• **WORK ITEM**: Would you reproduce all of the entries below, character for character?

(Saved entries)
--- START ---
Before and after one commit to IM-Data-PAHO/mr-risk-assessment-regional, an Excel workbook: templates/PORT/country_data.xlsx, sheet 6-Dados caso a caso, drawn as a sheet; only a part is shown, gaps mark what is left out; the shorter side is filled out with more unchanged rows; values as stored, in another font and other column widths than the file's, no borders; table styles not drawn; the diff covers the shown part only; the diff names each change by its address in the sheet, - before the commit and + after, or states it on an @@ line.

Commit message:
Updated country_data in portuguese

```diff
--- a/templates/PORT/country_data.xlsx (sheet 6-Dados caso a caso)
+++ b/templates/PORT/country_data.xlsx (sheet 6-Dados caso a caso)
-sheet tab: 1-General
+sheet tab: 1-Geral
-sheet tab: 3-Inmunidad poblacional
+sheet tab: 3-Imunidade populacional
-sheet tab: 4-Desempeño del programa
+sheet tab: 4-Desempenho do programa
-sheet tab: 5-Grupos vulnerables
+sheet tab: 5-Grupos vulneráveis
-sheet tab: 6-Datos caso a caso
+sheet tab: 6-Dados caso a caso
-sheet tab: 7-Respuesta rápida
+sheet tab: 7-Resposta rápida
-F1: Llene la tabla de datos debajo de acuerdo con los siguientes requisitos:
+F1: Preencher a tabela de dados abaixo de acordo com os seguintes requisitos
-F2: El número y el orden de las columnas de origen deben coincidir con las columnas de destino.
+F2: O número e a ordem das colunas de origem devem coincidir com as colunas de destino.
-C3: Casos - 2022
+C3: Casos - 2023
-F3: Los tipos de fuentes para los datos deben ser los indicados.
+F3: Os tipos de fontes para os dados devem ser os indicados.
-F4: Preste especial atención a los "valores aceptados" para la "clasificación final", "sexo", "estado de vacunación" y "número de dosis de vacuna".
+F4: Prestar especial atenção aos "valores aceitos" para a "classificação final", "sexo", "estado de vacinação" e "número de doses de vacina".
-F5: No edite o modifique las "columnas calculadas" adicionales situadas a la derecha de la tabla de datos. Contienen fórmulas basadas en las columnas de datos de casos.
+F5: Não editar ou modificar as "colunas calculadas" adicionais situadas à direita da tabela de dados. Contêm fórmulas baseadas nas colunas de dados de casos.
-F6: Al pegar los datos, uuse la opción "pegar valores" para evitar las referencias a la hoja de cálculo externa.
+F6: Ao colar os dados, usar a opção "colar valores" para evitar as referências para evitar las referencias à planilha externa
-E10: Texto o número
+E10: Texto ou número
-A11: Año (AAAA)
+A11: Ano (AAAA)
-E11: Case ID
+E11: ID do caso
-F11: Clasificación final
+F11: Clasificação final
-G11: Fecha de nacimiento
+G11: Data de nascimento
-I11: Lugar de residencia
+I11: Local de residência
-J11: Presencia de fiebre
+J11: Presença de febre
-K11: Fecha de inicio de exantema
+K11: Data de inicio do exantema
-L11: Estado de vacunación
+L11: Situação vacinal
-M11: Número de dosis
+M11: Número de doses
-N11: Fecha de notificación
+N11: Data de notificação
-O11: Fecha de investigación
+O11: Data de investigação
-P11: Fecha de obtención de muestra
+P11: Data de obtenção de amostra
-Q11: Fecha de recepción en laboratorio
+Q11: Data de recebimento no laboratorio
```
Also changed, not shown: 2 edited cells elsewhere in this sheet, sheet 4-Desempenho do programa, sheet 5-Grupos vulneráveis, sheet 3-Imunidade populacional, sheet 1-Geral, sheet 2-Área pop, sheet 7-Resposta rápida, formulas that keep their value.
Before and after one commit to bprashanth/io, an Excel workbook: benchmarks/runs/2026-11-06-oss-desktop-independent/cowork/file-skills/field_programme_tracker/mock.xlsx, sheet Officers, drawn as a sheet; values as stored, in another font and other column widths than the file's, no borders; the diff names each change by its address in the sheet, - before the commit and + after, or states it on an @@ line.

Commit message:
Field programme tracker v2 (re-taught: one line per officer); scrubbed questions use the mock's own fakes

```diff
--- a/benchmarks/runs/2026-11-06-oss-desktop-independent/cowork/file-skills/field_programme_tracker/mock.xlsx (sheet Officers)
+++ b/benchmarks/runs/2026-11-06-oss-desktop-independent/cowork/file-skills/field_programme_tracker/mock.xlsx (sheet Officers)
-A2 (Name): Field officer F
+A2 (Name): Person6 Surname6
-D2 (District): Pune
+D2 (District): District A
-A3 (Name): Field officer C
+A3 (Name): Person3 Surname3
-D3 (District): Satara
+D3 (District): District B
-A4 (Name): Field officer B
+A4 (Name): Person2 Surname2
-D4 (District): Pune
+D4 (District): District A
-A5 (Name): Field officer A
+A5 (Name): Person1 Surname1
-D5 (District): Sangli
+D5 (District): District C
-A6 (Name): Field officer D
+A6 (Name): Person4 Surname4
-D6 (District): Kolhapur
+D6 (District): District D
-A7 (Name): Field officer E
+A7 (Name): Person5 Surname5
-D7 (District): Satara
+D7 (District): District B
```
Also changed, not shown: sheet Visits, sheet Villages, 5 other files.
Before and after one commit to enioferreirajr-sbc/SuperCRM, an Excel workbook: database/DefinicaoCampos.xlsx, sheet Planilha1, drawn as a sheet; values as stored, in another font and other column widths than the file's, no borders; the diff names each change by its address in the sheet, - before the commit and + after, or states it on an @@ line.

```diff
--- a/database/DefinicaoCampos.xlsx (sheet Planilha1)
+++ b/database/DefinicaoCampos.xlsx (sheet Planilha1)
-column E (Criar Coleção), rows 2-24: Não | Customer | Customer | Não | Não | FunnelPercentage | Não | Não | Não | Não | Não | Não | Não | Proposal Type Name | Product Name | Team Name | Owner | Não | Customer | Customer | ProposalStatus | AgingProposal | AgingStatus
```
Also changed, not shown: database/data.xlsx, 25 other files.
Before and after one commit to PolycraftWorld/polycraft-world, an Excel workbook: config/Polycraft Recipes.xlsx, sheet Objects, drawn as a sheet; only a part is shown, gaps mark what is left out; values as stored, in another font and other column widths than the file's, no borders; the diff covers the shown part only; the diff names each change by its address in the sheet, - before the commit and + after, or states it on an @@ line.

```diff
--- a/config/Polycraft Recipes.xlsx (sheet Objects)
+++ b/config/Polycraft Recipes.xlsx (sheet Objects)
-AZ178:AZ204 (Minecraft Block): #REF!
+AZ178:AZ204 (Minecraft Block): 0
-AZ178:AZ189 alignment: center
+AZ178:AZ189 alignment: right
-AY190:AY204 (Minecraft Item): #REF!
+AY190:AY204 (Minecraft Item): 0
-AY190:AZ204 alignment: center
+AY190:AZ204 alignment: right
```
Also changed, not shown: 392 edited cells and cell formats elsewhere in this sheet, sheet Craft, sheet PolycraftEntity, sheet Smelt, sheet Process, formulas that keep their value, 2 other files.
--- END ---
• **COMPLETED TASK**:
Before and after one commit to IM-Data-PAHO/mr-risk-assessment-regional, an Excel workbook: templates/PORT/country_data.xlsx, sheet 6-Dados caso a caso, drawn as a sheet; only a part is shown, gaps mark what is left out; the shorter side is filled out with more unchanged rows; values as stored, in another font and other column widths than the file's, no borders; table styles not drawn; the diff covers the shown part only; the diff names each change by its address in the sheet, - before the commit and + after, or states it on an @@ line.

Commit message:
Updated country_data in portuguese

```diff
--- a/templates/PORT/country_data.xlsx (sheet 6-Dados caso a caso)
+++ b/templates/PORT/country_data.xlsx (sheet 6-Dados caso a caso)
-sheet tab: 1-General
+sheet tab: 1-Geral
-sheet tab: 3-Inmunidad poblacional
+sheet tab: 3-Imunidade populacional
-sheet tab: 4-Desempeño del programa
+sheet tab: 4-Desempenho do programa
-sheet tab: 5-Grupos vulnerables
+sheet tab: 5-Grupos vulneráveis
-sheet tab: 6-Datos caso a caso
+sheet tab: 6-Dados caso a caso
-sheet tab: 7-Respuesta rápida
+sheet tab: 7-Resposta rápida
-F1: Llene la tabla de datos debajo de acuerdo con los siguientes requisitos:
+F1: Preencher a tabela de dados abaixo de acordo com os seguintes requisitos
-F2: El número y el orden de las columnas de origen deben coincidir con las columnas de destino.
+F2: O número e a ordem das colunas de origem devem coincidir com as colunas de destino.
-C3: Casos - 2022
+C3: Casos - 2023
-F3: Los tipos de fuentes para los datos deben ser los indicados.
+F3: Os tipos de fontes para os dados devem ser os indicados.
-F4: Preste especial atención a los "valores aceptados" para la "clasificación final", "sexo", "estado de vacunación" y "número de dosis de vacuna".
+F4: Prestar especial atenção aos "valores aceitos" para a "classificação final", "sexo", "estado de vacinação" e "número de doses de vacina".
-F5: No edite o modifique las "columnas calculadas" adicionales situadas a la derecha de la tabla de datos. Contienen fórmulas basadas en las columnas de datos de casos.
+F5: Não editar ou modificar as "colunas calculadas" adicionais situadas à direita da tabela de dados. Contêm fórmulas baseadas nas colunas de dados de casos.
-F6: Al pegar los datos, uuse la opción "pegar valores" para evitar las referencias a la hoja de cálculo externa.
+F6: Ao colar os dados, usar a opção "colar valores" para evitar as referências para evitar las referencias à planilha externa
-E10: Texto o número
+E10: Texto ou número
-A11: Año (AAAA)
+A11: Ano (AAAA)
-E11: Case ID
+E11: ID do caso
-F11: Clasificación final
+F11: Clasificação final
-G11: Fecha de nacimiento
+G11: Data de nascimento
-I11: Lugar de residencia
+I11: Local de residência
-J11: Presencia de fiebre
+J11: Presença de febre
-K11: Fecha de inicio de exantema
+K11: Data de inicio do exantema
-L11: Estado de vacunación
+L11: Situação vacinal
-M11: Número de dosis
+M11: Número de doses
-N11: Fecha de notificación
+N11: Data de notificação
-O11: Fecha de investigación
+O11: Data de investigação
-P11: Fecha de obtención de muestra
+P11: Data de obtenção de amostra
-Q11: Fecha de recepción en laboratorio
+Q11: Data de recebimento no laboratorio
```
Also changed, not shown: 2 edited cells elsewhere in this sheet, sheet 4-Desempenho do programa, sheet 5-Grupos vulneráveis, sheet 3-Imunidade populacional, sheet 1-Geral, sheet 2-Área pop, sheet 7-Resposta rápida, formulas that keep their value.
Before and after one commit to bprashanth/io, an Excel workbook: benchmarks/runs/2026-11-06-oss-desktop-independent/cowork/file-skills/field_programme_tracker/mock.xlsx, sheet Officers, drawn as a sheet; values as stored, in another font and other column widths than the file's, no borders; the diff names each change by its address in the sheet, - before the commit and + after, or states it on an @@ line.

Commit message:
Field programme tracker v2 (re-taught: one line per officer); scrubbed questions use the mock's own fakes

```diff
--- a/benchmarks/runs/2026-11-06-oss-desktop-independent/cowork/file-skills/field_programme_tracker/mock.xlsx (sheet Officers)
+++ b/benchmarks/runs/2026-11-06-oss-desktop-independent/cowork/file-skills/field_programme_tracker/mock.xlsx (sheet Officers)
-A2 (Name): Field officer F
+A2 (Name): Person6 Surname6
-D2 (District): Pune
+D2 (District): District A
-A3 (Name): Field officer C
+A3 (Name): Person3 Surname3
-D3 (District): Satara
+D3 (District): District B
-A4 (Name): Field officer B
+A4 (Name): Person2 Surname2
-D4 (District): Pune
+D4 (District): District A
-A5 (Name): Field officer A
+A5 (Name): Person1 Surname1
-D5 (District): Sangli
+D5 (District): District C
-A6 (Name): Field officer D
+A6 (Name): Person4 Surname4
-D6 (District): Kolhapur
+D6 (District): District D
-A7 (Name): Field officer E
+A7 (Name): Person5 Surname5
-D7 (District): Satara
+D7 (District): District B
```
Also changed, not shown: sheet Visits, sheet Villages, 5 other files.
Before and after one commit to enioferreirajr-sbc/SuperCRM, an Excel workbook: database/DefinicaoCampos.xlsx, sheet Planilha1, drawn as a sheet; values as stored, in another font and other column widths than the file's, no borders; the diff names each change by its address in the sheet, - before the commit and + after, or states it on an @@ line.

```diff
--- a/database/DefinicaoCampos.xlsx (sheet Planilha1)
+++ b/database/DefinicaoCampos.xlsx (sheet Planilha1)
-column E (Criar Coleção), rows 2-24: Não | Customer | Customer | Não | Não | FunnelPercentage | Não | Não | Não | Não | Não | Não | Não | Proposal Type Name | Product Name | Team Name | Owner | Não | Customer | Customer | ProposalStatus | AgingProposal | AgingStatus
```
Also changed, not shown: database/data.xlsx, 25 other files.
Before and after one commit to PolycraftWorld/polycraft-world, an Excel workbook: config/Polycraft Recipes.xlsx, sheet Objects, drawn as a sheet; only a part is shown, gaps mark what is left out; values as stored, in another font and other column widths than the file's, no borders; the diff covers the shown part only; the diff names each change by its address in the sheet, - before the commit and + after, or states it on an @@ line.

```diff
--- a/config/Polycraft Recipes.xlsx (sheet Objects)
+++ b/config/Polycraft Recipes.xlsx (sheet Objects)
-AZ178:AZ204 (Minecraft Block): #REF!
+AZ178:AZ204 (Minecraft Block): 0
-AZ178:AZ189 alignment: center
+AZ178:AZ189 alignment: right
-AY190:AY204 (Minecraft Item): #REF!
+AY190:AY204 (Minecraft Item): 0
-AY190:AZ204 alignment: center
+AY190:AZ204 alignment: right
```
Also changed, not shown: 392 edited cells and cell formats elsewhere in this sheet, sheet Craft, sheet PolycraftEntity, sheet Smelt, sheet Process, formulas that keep their value, 2 other files.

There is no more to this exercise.